Exercise details —
Each entry is to be output precisely as it appears.

(Given records begins)

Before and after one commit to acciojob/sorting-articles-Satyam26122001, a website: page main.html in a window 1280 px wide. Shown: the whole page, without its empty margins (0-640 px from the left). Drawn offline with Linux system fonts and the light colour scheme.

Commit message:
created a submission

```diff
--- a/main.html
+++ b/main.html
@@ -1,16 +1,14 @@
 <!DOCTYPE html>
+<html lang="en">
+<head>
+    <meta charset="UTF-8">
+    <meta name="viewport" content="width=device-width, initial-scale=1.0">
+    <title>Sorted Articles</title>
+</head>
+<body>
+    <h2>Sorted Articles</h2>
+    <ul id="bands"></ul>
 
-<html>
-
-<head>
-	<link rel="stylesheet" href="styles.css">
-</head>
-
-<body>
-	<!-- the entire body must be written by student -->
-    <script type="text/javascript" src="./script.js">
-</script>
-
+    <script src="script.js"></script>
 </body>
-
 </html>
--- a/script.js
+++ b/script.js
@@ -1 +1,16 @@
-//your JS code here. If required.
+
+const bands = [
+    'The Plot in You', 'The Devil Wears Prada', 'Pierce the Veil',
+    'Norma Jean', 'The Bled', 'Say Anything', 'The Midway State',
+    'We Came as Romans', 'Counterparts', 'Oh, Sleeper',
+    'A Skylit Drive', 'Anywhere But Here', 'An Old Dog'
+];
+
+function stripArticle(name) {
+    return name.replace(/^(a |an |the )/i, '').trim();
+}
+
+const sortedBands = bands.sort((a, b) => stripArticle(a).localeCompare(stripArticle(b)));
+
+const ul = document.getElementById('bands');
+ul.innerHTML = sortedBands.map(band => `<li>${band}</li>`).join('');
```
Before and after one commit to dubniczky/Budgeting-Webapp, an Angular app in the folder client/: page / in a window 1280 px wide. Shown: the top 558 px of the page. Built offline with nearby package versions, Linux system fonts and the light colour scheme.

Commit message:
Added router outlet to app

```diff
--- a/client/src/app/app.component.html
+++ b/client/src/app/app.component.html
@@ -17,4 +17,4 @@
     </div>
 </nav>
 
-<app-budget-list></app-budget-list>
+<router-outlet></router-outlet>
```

(Given records ends)

Your solution —
Before and after one commit to acciojob/sorting-articles-Satyam26122001, a website: page main.html in a window 1280 px wide. Shown: the whole page, without its empty margins (0-640 px from the left). Drawn offline with Linux system fonts and the light colour scheme.

Commit message:
created a submission

```diff
--- a/main.html
+++ b/main.html
@@ -1,16 +1,14 @@
 <!DOCTYPE html>
+<html lang="en">
+<head>
+    <meta charset="UTF-8">
+    <meta name="viewport" content="width=device-width, initial-scale=1.0">
+    <title>Sorted Articles</title>
+</head>
+<body>
+    <h2>Sorted Articles</h2>
+    <ul id="bands"></ul>
 
-<html>
-
-<head>
-	<link rel="stylesheet" href="styles.css">
-</head>
-
-<body>
-	<!-- the entire body must be written by student -->
-    <script type="text/javascript" src="./script.js">
-</script>
-
+    <script src="script.js"></script>
 </body>
-
 </html>
--- a/script.js
+++ b/script.js
@@ -1 +1,16 @@
-//your JS code here. If required.
+
+const bands = [
+    'The Plot in You', 'The Devil Wears Prada', 'Pierce the Veil',
+    'Norma Jean', 'The Bled', 'Say Anything', 'The Midway State',
+    'We Came as Romans', 'Counterparts', 'Oh, Sleeper',
+    'A Skylit Drive', 'Anywhere But Here', 'An Old Dog'
+];
+
+function stripArticle(name) {
+    return name.replace(/^(a |an |the )/i, '').trim();
+}
+
+const sortedBands = bands.sort((a, b) => stripArticle(a).localeCompare(stripArticle(b)));
+
+const ul = document.getElementById('bands');
+ul.innerHTML = sortedBands.map(band => `<li>${band}</li>`).join('');
```
Before and after one commit to dubniczky/Budgeting-Webapp, an Angular app in the folder client/: page / in a window 1280 px wide. Shown: the top 558 px of the page. Built offline with nearby package versions, Linux system fonts and the light colour scheme.

Commit message:
Added router outlet to app

```diff
--- a/client/src/app/app.component.html
+++ b/client/src/app/app.component.html
@@ -17,4 +17,4 @@
     </div>
 </nav>
 
-<app-budget-list></app-budget-list>
+<router-outlet></router-outlet>
```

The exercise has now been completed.